§ Available data
-.-.-
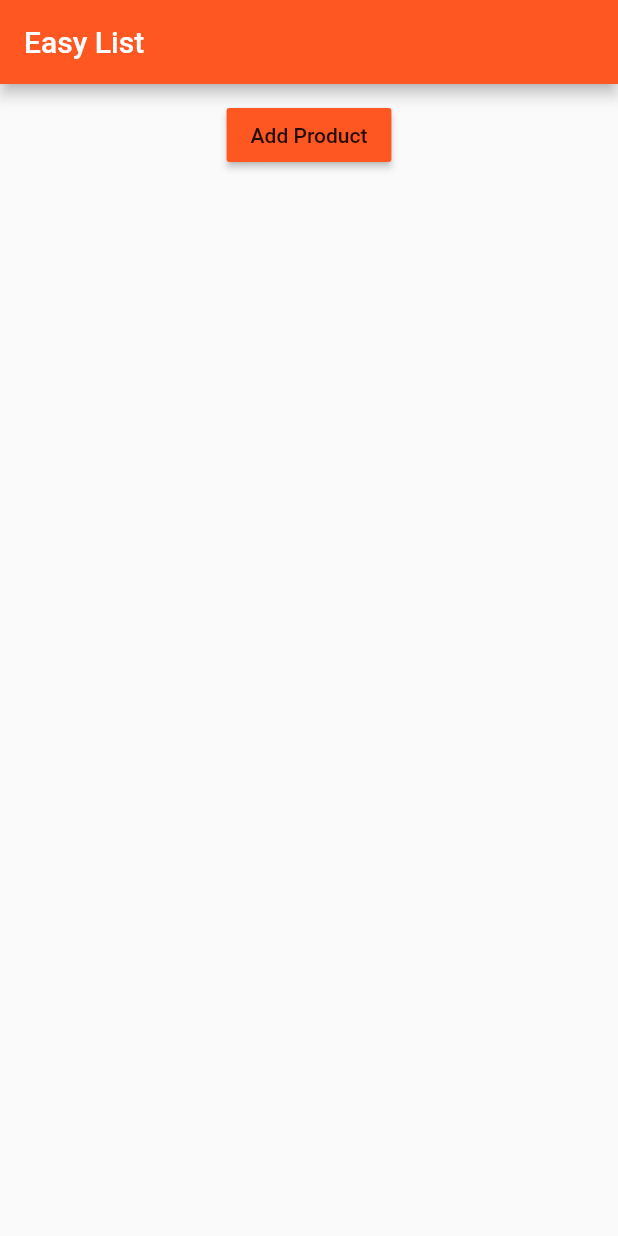
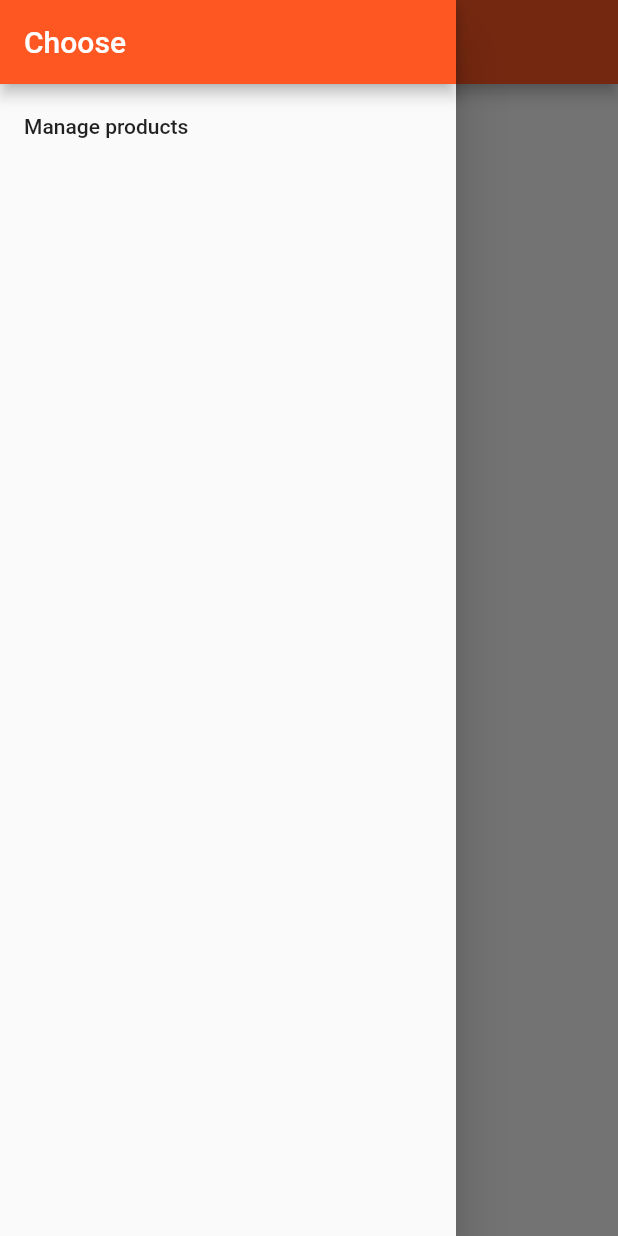
Before and after one commit to AlexKenbo/edu_adv.list-view, a Flutter app: the ProductsPage screen opened directly, with the side drawer open (before the commit the screen has no drawer), on a phone screen of 412 x 824 dp. Run offline on Flutter 3.47's test engine with Material 2 defaults, Android fonts, the phone set to English and light mode, and no system bars.

```diff
--- a/lib/pages/products.dart
+++ b/lib/pages/products.dart
@@ -6,6 +6,21 @@ class ProductsPage extends StatelessWidget {
     Widget build(BuildContext context) {
       // TODO: implement build
       return Scaffold(
+        drawer: Drawer(
+          child: Column(
+            children: <Widget>[
+              AppBar(
+                automaticallyImplyLeading: false, //выкл. автоматическое добавление др. элементов, - иконка бутерброд
+                title: Text('Choose'),
+              ),
+              ListTile(
+                title: Text('Manage products'),
+                onTap: (){},
+              )
+
+            ],
+          ),
+        ),
         appBar: AppBar(
           title: Text('Easy List'),
         ),
```
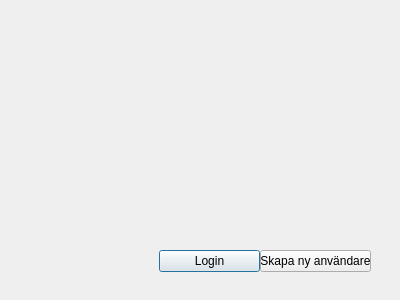
Above: login.ui from adinaknutsson/BookingSystem before the change. Below: the same form after it.
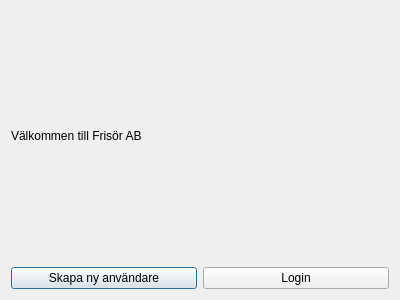
That is the form after the change.

```diff
--- a/login.ui
+++ b/login.ui
@@ -13,32 +13,41 @@
   <property name="windowTitle">
    <string>Dialog</string>
   </property>
-  <widget class="QPushButton" name="pushButton">
-   <property name="geometry">
-    <rect>
-     <x>159</x>
-     <y>250</y>
-     <width>101</width>
-     <height>22</height>
-    </rect>
-   </property>
+  <layout class="QVBoxLayout" name="verticalLayout_2">
+   <item>
+    <layout class="QVBoxLayout" name="verticalLayout">
+     <item>
+      <widget class="QLabel" name="label">
    <property name="text">
-    <string>Login</string>
-   </property>
-  </widget>
-  <widget class="QPushButton" name="pushButton_2">
-   <property name="geometry">
-    <rect>
-     <x>260</x>
-     <y>250</y>
-     <width>111</width>
-     <height>22</height>
-    </rect>
-   </property>
+        <string>Välkommen till Frisör AB</string>
+       </property>
+      </widget>
+     </item>
+     <item>
+      <layout class="QHBoxLayout" name="horizontalLayout_2">
+       <item>
+        <widget class="QPushButton" name="addCustomer">
    <property name="text">
     <string>Skapa ny användare</string>
    </property>
   </widget>
+       </item>
+       <item>
+        <layout class="QHBoxLayout" name="horizontalLayout">
+         <item>
+          <widget class="QPushButton" name="login">
+           <property name="text">
+            <string>Login</string>
+           </property>
+          </widget>
+         </item>
+        </layout>
+       </item>
+      </layout>
+     </item>
+    </layout>
+   </item>
+  </layout>
  </widget>
  <resources/>
  <connections/>
```
Lines whose indentation alone changed are shown as unchanged.
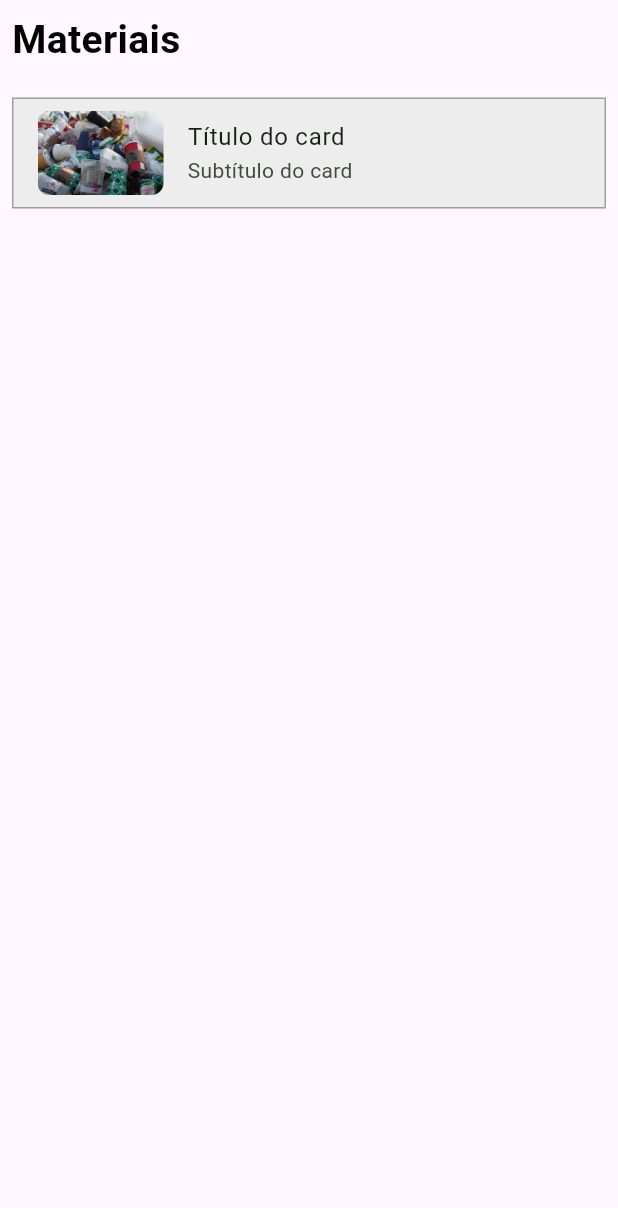
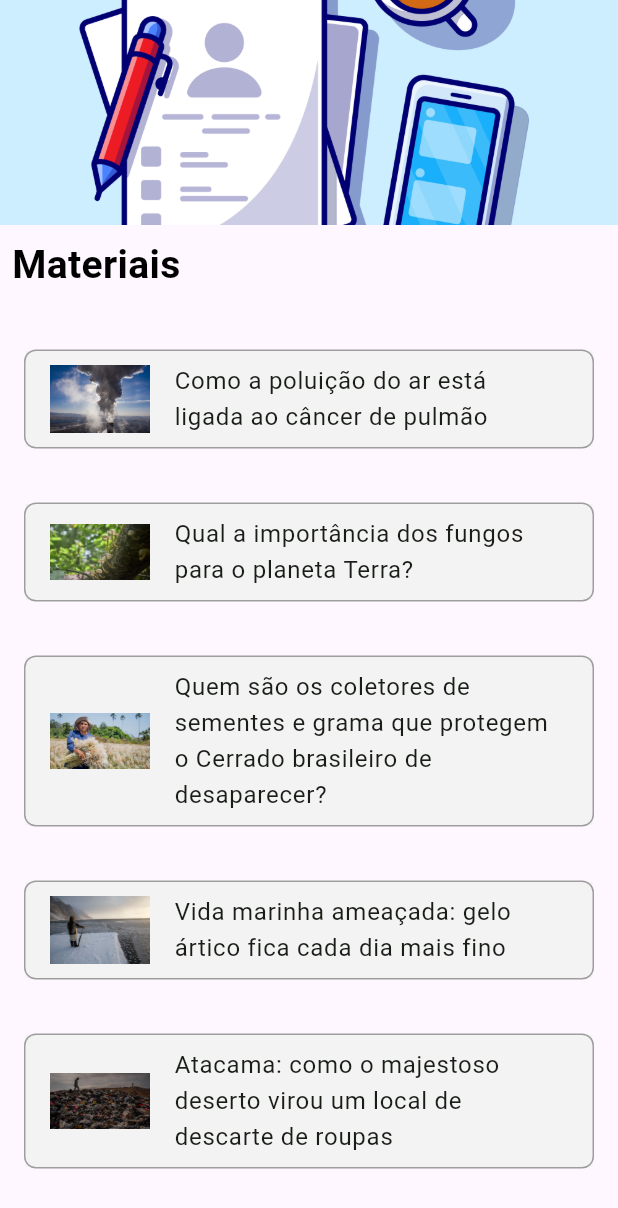
Before and after one commit to 0502j/Fatec-PI5, a Flutter app: the resourcesPage screen opened directly, on a phone screen of 412 x 824 dp. Shown: the top 1208 px of the screen. Run offline on Flutter 3.47's test engine with Material 2 defaults, Android fonts, the phone set to English and light mode, and no system bars; our stand-ins replace font_awesome_flutter, image_picker, permission_handler; missing offline and left inert: flutter_material_pickers.

Commit message:
Adicionando recursos na página de materiais

```diff
--- a/pi5_flutter_application/lib/main.dart
+++ b/pi5_flutter_application/lib/main.dart
@@ -2,6 +2,7 @@ import 'package:flutter/services.dart';
 import 'package:pi5_flutter_application/pages/dashboardPage.dart';
 import 'package:pi5_flutter_application/pages/indexPage.dart';
 import 'package:flutter/material.dart';
+import 'package:pi5_flutter_application/pages/resourcesPage.dart';
 import 'package:pi5_flutter_application/pages/userEventsPage.dart';
 
 void main() {
@@ -22,7 +23,7 @@ class MyApp extends StatelessWidget {
           brightness: Brightness.light,
           useMaterial3: true,
           colorSchemeSeed: Colors.green),
-      home: const dashboardPage(),
+      home: const IndexPage(),
     );
   }
 }
--- a/pi5_flutter_application/lib/pages/resourcesPage.dart
+++ b/pi5_flutter_application/lib/pages/resourcesPage.dart
@@ -1,22 +1,114 @@
 import 'package:flutter/material.dart';
+import 'package:url_launcher/url_launcher.dart';
+import 'package:flutter/services.dart';
 
 class resourcesPage extends StatefulWidget {
-  const resourcesPage({super.key});
+  const resourcesPage({Key? key}) : super(key: key);
 
   @override
   State<resourcesPage> createState() => _resourcesPageState();
 }
 
 class _resourcesPageState extends State<resourcesPage> {
+  List<String> imagePaths = [
+    'assets/images/Matthieu-Paley-NationalGeographic.webp',
+    'assets/images/Renan-Ozturk-NationalGeographic.webp',
+    'assets/images/Cerrado-de-Pe-NationalGeographic.webp',
+    'assets/images/Paul-Nicklen-NationalGeographic.webp',
+    'assets/images/Tamara-Merino-NationalGeographic.webp',
+  ];
+
+  final List<Map<String, String>> links = [
+    {
+      'title': 'Como a poluição do ar está ligada ao câncer de pulmão',
+      'url':
+          'https://www.nationalgeographicbrasil.com/meio-ambiente/2022/11/como-a-poluicao-do-ar-esta-ligada-ao-cancer-de-pulmao'
+    },
+    {
+      'title': 'Qual a importância dos fungos para o planeta Terra?',
+      'url':
+          'https://www.nationalgeographicbrasil.com/meio-ambiente/2023/04/qual-a-importancia-dos-fungos-para-o-planeta-terra'
+    },
+    {
+      'title':
+          'Quem são os coletores de sementes e grama que protegem o Cerrado brasileiro de desaparecer?',
+      'url':
+          'https://www.nationalgeographicbrasil.com/meio-ambiente/2023/04/dia-da-terra-quem-sao-os-coletores-de-sementes-e-grama-que-protegem-o-cerrado-brasileiro-de-desaparecer'
+    },
+    {
+      'title': 'Vida marinha ameaçada: gelo ártico fica cada dia mais fino',
+      'url':
+          'https://www.nationalgeographicbrasil.com/meio-ambiente/2023/03/vida-marinha-ameacada-gelo-artico-fica-cada-dia-mais-fino'
+    },
+    {
+      'title':
+          'Atacama: como o majestoso deserto virou um local de descarte de roupas',
+      'url':
+          'https://www.nationalgeographicbrasil.com/meio-ambiente/2023/04/atacama-como-o-majestoso-deserto-virou-um-local-de-descarte-de-roupas'
+    },
+  ];
+
   @override
   Widget build(BuildContext context) {
+    List<Widget> listTiles = List.generate(
+      links.length,
+      (index) {
+        final link = links[index];
+        final imagePath = imagePaths[index % imagePaths.length];
+
+        return Column(
+          children: [
+            SizedBox(
+              height: 10,
+            ),
+            Padding(
+              padding: EdgeInsets.all(8),
+              child: Container(
+                decoration: BoxDecoration(
+                  border: Border.all(
+                    color: Colors.grey,
+                    width: 1.0,
+                  ),
+                  borderRadius: BorderRadius.circular(8),
+                ),
+                child: ListTile(
+                  tileColor: Color.fromARGB(255, 243, 243, 243),
+                  leading: AspectRatio(
+                    aspectRatio: 1.2,
+                    child: Image.asset(imagePath),
+                  ),
+                  title: Text(link['title']!),
+                  onTap: () async {
+                    if (await canLaunch(link['url']!)) {
+                      await launch(link['url']!);
+                    } else {
+                      throw 'Could not launch ${link['url']}';
+                    }
+                  },
+                ),
+              ),
+            ),
+            SizedBox(
+              height: 10,
+            ),
+          ],
+        );
+      },
+    );
+
     return Scaffold(
       body: SizedBox(
         width: double.maxFinite,
-        height: double.maxFinite,
         child: ListView(
-          scrollDirection: Axis.vertical,
           children: [
+            Container(
+              height: 150, // altura definida
+              width: double.infinity,
+              child: Image.asset(
+                'assets/images/ct-papers.jpg',
+                fit: BoxFit.cover,
+              ),
+            ),
             Padding(
               padding: const EdgeInsets.all(8),
               child: Column(
@@ -36,27 +128,7 @@ class _resourcesPageState extends State<resourcesPage> {
                   Column(
                     mainAxisAlignment: MainAxisAlignment.center,
                     crossAxisAlignment: CrossAxisAlignment.center,
-                    children: [
-                      Container(
-                        decoration: BoxDecoration(
-                            color: const Color(0xffededee),
-                            border: Border.all(color: Colors.grey, width: 1)),
-                        child: ListTile(
-                          onTap: () {
-                            //To do
-                          },
-                          leading: Container(
-                            child: ClipRRect(
-                              borderRadius: BorderRadius.circular(8),
-                              child: Image.asset(
-                                  "assets/images/jas-min-unsplash.jpg"),
-                            ),
-                          ),
-                          title: const Text("Título do card"),
-                          subtitle: const Text("Subtítulo do card"),
-                        ),
-                      )
-                    ],
+                    children: listTiles,
                   )
                 ],
               ),
--- a/pi5_flutter_application/pubspec.yaml
+++ b/pi5_flutter_application/pubspec.yaml
@@ -41,6 +41,7 @@ dependencies:
   image_picker: ^0.8.7+4
   permission_handler: ^10.2.0
   flutter_material_pickers: ^3.3.0
+  url_launcher: ^6.1.10
 
 dev_dependencies:
   flutter_test:
```
Also changed, not shown: pi5_flutter_application/assets/images/Cerrado-de-Pe-NationalGeographic.webp (added), pi5_flutter_application/assets/images/Matthieu-Paley-NationalGeographic.webp (added), pi5_flutter_application/assets/images/Paul-Nicklen-NationalGeographic.webp (added), pi5_flutter_application/assets/images/Renan-Ozturk-NationalGeographic.webp (added), pi5_flutter_application/assets/images/Tamara-Merino-NationalGeographic.webp (added), pi5_flutter_application/pubspec.lock.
-.-.-
How many lines of the listing above include the word "https"? State the number and nothing else.

§ Solved exercise
5